Though too modest to toot his own horn himself…


Orson Scott Card's InterGalactic Medicine Show

Though too modest to toot his own horn himself my co-editor and very dear friend Scott D. Danielson has made his very first professional sale and I think it is very newsworthy, even though it hasn’t yet been adapted to audio (yet)! Scott sold his first ever short story to none other than the new online magazine Orson Scott Card’s InterGalactic Medicine Show!

Adrift by Scott D. DanielsonAdrift
By Scott D. Danielson
Publisher: Orson Scott Card’s InterGalactic Medicine Show – Issue 2
Published: March 2006
“He was floating in dark space, stars all around. Then he noticed a dark patch of space, as if a dark hole had opened. The hole grew larger and larger, the stars disappearing, until he realized that he was looking at another ship. An immense, completely dark craft approached.”
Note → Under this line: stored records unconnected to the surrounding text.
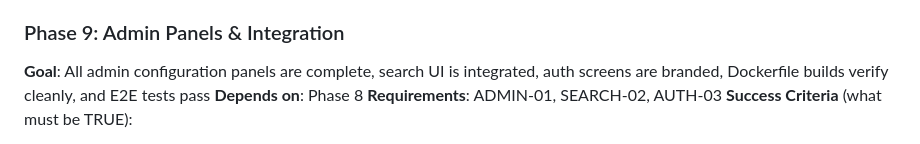
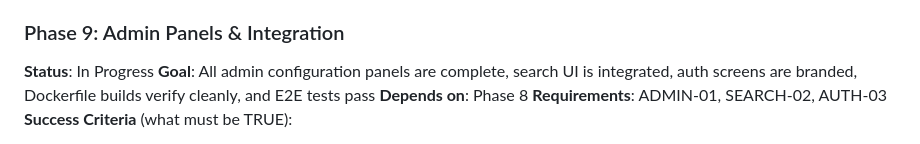
Before and after one commit to dhruvi5319/uReport, a Markdown page: .planning/ROADMAP.md, the part around the change. GitHub-like rendering.

Commit message:
docs: update planning + .pivota artifacts [pivota-auto]

```diff
--- a/.planning/ROADMAP.md
+++ b/.planning/ROADMAP.md
@@ -179,6 +179,7 @@ Plans:
 - [ ] 08-PGAP-02-PLAN.md — [GAP CLOSURE] Add POST /api/tickets/public (PublicTicketController) and GET /api/geocode (GeocodeController) backend endpoints missing from TicketController
 
 ### Phase 9: Admin Panels & Integration
+**Status**: In Progress
 **Goal**: All admin configuration panels are complete, search UI is integrated, auth screens are branded, Dockerfile builds verify cleanly, and E2E tests pass
 **Depends on**: Phase 8
 **Requirements**: ADMIN-01, SEARCH-02, AUTH-03
```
The print edition of Adrift appears today in issue #2 (that’s the March 2006 issue). This also happens to be the same issue as Middle Woman (the story I REVIEWED back on March 1st – which was a story read by SFFaudio reviewer Mary Robinette Kowal). Adrift has a setting not unlike that of the H.P. Lovecraft Cthulhu Mythos, but is also influenced by the likes of Anne McCaffrey and William Gibson, if you can imagine that. Scott’s prose is polished, shiny, poignant – had I known he had it in him I’d have been way too intimidated to email him all those years ago – this guy’s a natural writer, talented quick and full of great ideas. Now as to the inspiration, were I to guess, I’d say Scott was inspired to write Adrift in particular for two main reasons:

1. Besides running SFFaudio Scott is working on another big site. His personal blog, SFFreader has primarily been a project in which he reads and comments on ALL of the Hugo and Nebula award winning short stories, novellas and novellettes. This neo-Hurculean task has already vastly deepened his already substantial knowledge of SF&F in the short form.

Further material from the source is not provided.